For example, in the opera “Tales of Hoffman” the poet Hoffman blames the Devil for his shortcomings instead of displaying resentment towards G-d. But ultimately, the Devil says that he has little control in the situation—which is above all a fair assessment. “He makes me lose at cards”, the poet says, to which the Devil replies “That’s because you don’t know how to play!”

Satan does have power as a suggesting force—an advisor that wants to see things come to harm, which is illustrated in the Book of Job as he sways even G-d to his whim. Like the djinni and the efreets in “The Thousand and One Nights”, which largely play the same role as Satan and are translated by Husayn Haddawy as “demons”, Satan uses a system of justice and rationalization in order to cause malevolent deeds to come forth.

Unlike them, he has no true power to actively kill someone—although Satan himself hints at having this power in many stories throughout different traditions and in popular culture. The inability to kill is highlighted in some religions by an equation of the desire to commit evil and the Devil. The hate of humanity, which is directed at the Devil, is also directed at the source of all hate—which is the Evil Inclination and the same as Satan. By means of the Devil, hatred is used to weaken hatred. It is a weapon turned on itself.

The true salvation from the Devil does not come from Heaven, but instead from humans. In the Jewish tradition, for example, it is the Messiah—and not G-d—that puts forth Satan to utter shame. With enough love among humanity, we will need the Devil no longer, as he thrives on an audience, and without the audience he will old no power over anything.

About Ezra Silk

I have been interested in journalism ever since I was an editor at my high school student newspaper, where I was involved in a freedom of speech controversy that was covered in the local newspaper as well as local television and radio outlets. The ACLU became involved, and the ensuing negotiations lead to a liberalization of my school's freedom of expression policy. I worked as a summer intern at the Hartford Courant after my freshman year at Wesleyan, reporting for the Avon Bureau under Bill Leukhardt and publishing over 30 stories.

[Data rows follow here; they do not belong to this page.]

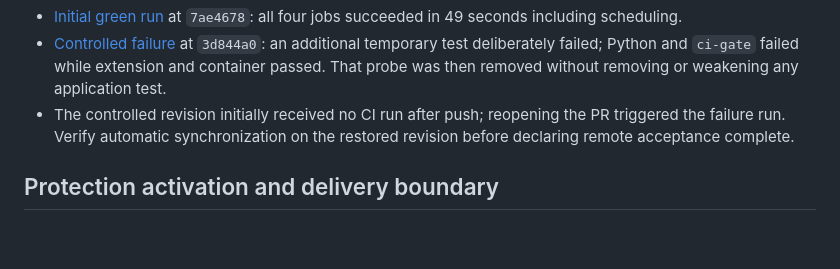
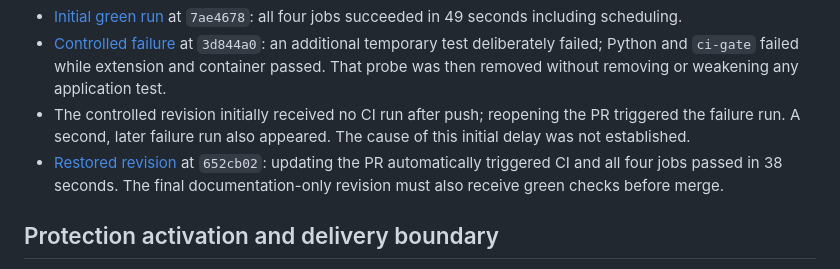
Before and after one commit to Brunotlps/email-classifier, a Markdown page: docs/ci-quality-gates.md, the part around the change. GitHub-like rendering; blank space fills up the shorter version.

Commit message:
docs(ci): record successful remote gate acceptance

```diff
--- a/docs/ci-quality-gates.md
+++ b/docs/ci-quality-gates.md
@@ -103,8 +103,12 @@ Remote evidence in [PR #29](https://github.com/Brunotlps/email-classifier/pull/2
   `ci-gate` failed while extension and container passed. That probe was then
   removed without removing or weakening any application test.
 - The controlled revision initially received no CI run after push; reopening the
-  PR triggered the failure run. Verify automatic synchronization on the restored
-  revision before declaring remote acceptance complete.
+  PR triggered the failure run. A second, later failure run also appeared.
+  The cause of this initial delay was not established.
+- [Restored revision](https://github.com/Brunotlps/email-classifier/actions/runs/34348140360)
+  at `652cb02`: updating the PR automatically triggered CI and all four jobs
+  passed in 38 seconds. The final documentation-only revision must also receive
+  green checks before merge.
 
 ## Protection activation and delivery boundary
 
```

At the Argus I have been a news reporter, news assistant editor, news editor, features editor, editor-in-chief, executive editor, blogger, and multimedia director. I have overseen the redesign of, founding the Blargus and initiating ArgusVideo at the beginning of my time as editor-in-chief during the spring of my junior year. During my senior year, I have co-edited the Blargus with Gianna Palmer and founded Argus News Radio, a 15-minute weekly show produced by WESU 88.1 on which I conduct a weekly segment interviewing seniors about their thesis topics. I have written over 70 stories at the Argus and continue to do reporting and blogging as much as I can.
  • Jared Gimbel

    As a minor favor: does anyone know what the proper plural of “efreet” is, in both English and in Arabic?

  • Pop Quiz

    what is the Hebrew word for ‘Truth’

  • Jared Gimbel


    “Emet” in Sephardic pronunciation, “Emes” in Ashkenazic, and odd-Septuagint-esque Hebrew “Emeth”.

  • Jared Gimbel

    Something comes to my attention: for my column on polytheism, they show a pantheon, and for the column on the End Times, the Four Horsemen. Given that the picture of the Satan column is MYSELF, WHAT are they trying to imply?